“Of all one hundred billion humans who have ever lived, not a single one has gone to live permanently undersea. While we have had the technology to settle this vast, three dimensional domain for over half a century, it remains empty of outposts, colonies or cities – or even of a single settler. While its immense territory covers nearly three quarters of the globe, no one has ever gone there to stay. In this book, Dennis Chamberland traces the history of the aquanaut from the first tentative 24 hour experiment in 1962 until today. Surprisingly, a careful reading of the record of humankind’s penetration of the oceans reveals misdirected starts, misunderstandings of the human’s capacity to adapt and, eventually, a great abandonment of the quest. But now, Chamberland unveils a visionary strategy and a fresh, new look at previous challenges that will soon open up the expansive undersea regions called Aquatica. Here will arrive 21st century pioneers, colonists and families who will become the first Aquaticans in what may yet prove to be the greatest human adventure in all of history.”

Thanks to Astronaut Duane Graveline and Alex Michael Bonnici for the kind advance reviews!

If you would like to order the book in advance, let me know by clicking here. The cover price is $17.99 but for my friends and QuantumEditions.com readers, you can have it for cost plus shipping!




Loch Ness Monster filmed?

Ralph Buttigieg

Sydney, NSW
Australia

As we have reported the League's new submarine was originally built by Loch Ness Monster researcher Dan Scott Taylor.

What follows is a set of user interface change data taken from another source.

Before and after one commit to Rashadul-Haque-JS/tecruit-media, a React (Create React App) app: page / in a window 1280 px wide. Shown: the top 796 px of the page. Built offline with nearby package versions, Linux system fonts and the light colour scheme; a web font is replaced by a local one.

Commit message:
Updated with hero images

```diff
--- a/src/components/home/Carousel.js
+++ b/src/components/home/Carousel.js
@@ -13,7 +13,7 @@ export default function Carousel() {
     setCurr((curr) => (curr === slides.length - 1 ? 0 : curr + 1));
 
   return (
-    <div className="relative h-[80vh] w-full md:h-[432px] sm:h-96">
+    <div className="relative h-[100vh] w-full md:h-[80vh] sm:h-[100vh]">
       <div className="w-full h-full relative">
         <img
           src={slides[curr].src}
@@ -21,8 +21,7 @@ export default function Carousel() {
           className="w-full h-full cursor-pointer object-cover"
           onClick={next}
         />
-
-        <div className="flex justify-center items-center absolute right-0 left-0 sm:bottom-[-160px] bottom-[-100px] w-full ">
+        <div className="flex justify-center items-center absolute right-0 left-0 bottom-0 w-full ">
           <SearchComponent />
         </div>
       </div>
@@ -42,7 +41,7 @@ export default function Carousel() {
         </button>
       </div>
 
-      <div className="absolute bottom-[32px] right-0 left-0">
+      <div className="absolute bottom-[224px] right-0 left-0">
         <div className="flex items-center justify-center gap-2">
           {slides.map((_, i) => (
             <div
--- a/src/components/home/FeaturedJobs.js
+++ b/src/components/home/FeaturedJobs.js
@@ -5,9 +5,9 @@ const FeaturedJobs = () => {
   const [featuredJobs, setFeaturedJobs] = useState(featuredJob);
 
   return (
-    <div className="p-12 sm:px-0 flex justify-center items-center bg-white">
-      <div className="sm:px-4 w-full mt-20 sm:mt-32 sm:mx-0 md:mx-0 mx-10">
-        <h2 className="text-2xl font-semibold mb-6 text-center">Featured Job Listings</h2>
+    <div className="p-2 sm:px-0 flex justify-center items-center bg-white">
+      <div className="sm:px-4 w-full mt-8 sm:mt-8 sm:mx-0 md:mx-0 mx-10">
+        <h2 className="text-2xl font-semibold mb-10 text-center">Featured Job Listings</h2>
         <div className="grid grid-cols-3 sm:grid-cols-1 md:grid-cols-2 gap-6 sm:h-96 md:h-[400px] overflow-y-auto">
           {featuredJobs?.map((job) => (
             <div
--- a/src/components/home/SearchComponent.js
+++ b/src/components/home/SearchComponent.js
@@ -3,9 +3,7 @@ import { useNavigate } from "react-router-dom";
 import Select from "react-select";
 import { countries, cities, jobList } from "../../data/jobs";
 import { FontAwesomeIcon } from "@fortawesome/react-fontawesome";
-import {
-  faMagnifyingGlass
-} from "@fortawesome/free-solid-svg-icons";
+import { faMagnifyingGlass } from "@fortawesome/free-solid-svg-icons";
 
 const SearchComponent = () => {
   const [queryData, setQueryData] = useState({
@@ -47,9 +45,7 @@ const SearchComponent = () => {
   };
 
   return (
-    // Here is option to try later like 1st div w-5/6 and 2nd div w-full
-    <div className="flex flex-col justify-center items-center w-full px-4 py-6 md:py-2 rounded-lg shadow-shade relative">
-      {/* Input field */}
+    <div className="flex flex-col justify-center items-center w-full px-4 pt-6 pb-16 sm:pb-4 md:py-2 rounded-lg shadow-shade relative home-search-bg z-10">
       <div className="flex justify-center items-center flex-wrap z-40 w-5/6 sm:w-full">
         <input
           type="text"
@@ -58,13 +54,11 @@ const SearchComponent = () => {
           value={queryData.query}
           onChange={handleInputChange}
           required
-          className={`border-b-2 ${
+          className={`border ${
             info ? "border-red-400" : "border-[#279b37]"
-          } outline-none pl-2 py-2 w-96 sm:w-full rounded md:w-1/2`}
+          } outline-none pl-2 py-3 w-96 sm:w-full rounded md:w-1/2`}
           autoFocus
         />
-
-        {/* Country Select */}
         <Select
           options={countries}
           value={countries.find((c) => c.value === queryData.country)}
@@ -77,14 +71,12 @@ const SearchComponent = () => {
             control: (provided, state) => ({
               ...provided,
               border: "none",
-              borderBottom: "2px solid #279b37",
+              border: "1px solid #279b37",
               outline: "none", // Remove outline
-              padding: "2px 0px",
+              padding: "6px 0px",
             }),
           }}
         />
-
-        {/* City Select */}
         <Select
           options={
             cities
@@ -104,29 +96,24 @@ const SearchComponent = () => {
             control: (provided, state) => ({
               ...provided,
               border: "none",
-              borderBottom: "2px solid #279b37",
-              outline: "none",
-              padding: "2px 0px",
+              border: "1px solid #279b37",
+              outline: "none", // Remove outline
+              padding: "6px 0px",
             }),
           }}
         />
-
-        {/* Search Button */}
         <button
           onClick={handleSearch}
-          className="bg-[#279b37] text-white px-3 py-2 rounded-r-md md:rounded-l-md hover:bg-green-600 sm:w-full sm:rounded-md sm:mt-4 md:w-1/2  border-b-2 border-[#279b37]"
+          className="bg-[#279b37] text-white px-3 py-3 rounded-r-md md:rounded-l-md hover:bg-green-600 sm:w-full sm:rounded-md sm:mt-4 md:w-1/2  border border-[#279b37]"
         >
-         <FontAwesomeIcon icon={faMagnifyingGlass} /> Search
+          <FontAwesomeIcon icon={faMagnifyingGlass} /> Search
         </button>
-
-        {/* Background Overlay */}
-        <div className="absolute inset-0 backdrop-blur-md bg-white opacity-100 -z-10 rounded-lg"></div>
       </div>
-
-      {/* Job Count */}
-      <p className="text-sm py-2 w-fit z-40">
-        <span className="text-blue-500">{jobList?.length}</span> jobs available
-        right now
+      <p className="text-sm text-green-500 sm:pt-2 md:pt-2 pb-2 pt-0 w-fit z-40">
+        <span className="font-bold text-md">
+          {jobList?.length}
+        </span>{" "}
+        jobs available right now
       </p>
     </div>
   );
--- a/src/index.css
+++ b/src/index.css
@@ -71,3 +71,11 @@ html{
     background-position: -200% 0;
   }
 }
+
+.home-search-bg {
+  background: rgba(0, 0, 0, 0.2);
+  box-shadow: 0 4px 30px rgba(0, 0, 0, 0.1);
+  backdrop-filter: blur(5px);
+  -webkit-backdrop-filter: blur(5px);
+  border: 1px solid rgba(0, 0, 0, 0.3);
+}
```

Well today we have a report of someone claiming to have filmed the beast:

“I couldn't believe my eyes when I saw this jet black thing, about 45-feet long, moving fairly fast in the water,'' said Gordon Holmes, the 55-year-old a lab technician from Shipley, Yorkshire, who took the video this past Saturday.

He said it moved at about 6 mph and kept a fairly straight course.

“My initial thought is it could be a very big eel, they have serpent-like features and they may explain all the sightings in Loch Ness over the years.''

Loch Ness is surrounded by myth and mystery, as it is the largest and deepest inland expanse of water in Britain. About 750 feet to the bottom, it's even deeper than the North Sea.

Nessie watcher and marine biologist Adrian Shine of the Loch Ness 2000 center in Drumnadrochit, on the shores of the lake, viewed the video and hopes to properly analyze it in the coming months.

“I see myself as a skeptical interpreter of what happens in the loch, but I do keep an open mind about these things and there is no doubt this is some of the best footage I have seen,'' Shine said.

He said the video is particularly useful because Holmes panned back to get the background shore into the shot. That means it was less likely to be a fake and provided geographical bearings allowing one to calculate how big the creature was and how fast it was traveling.

While many sightings can be attributed to a drop of the local whisky, legends of Scottish monsters date back to one of the founders of the Christian church in Scotland, St. Columba, who wrote of them in about 565 A.D.

More recently, there have been more than 4,000 purported Nessie sightings since she was first caught on camera by a surgeon on vacation in the 1930s.

Since then, the faithful have speculated whether it is a completely unknown species, a sturgeon -- even though they have not been native to Scotland's waters for many years -- or even a last surviving dinosaur.

Shine doubts that last explanation.

“There are a number of possible explanations to the sightings in the loch. It could be some biological creature, it could just be the waves of the loch or it could some psychological phenomenon in as much as we see what we want to see,'' he said. ...

The movie clip can be seen here. I suppose it could be the monster... or an old log. Anyway the tourist industry should be pleased.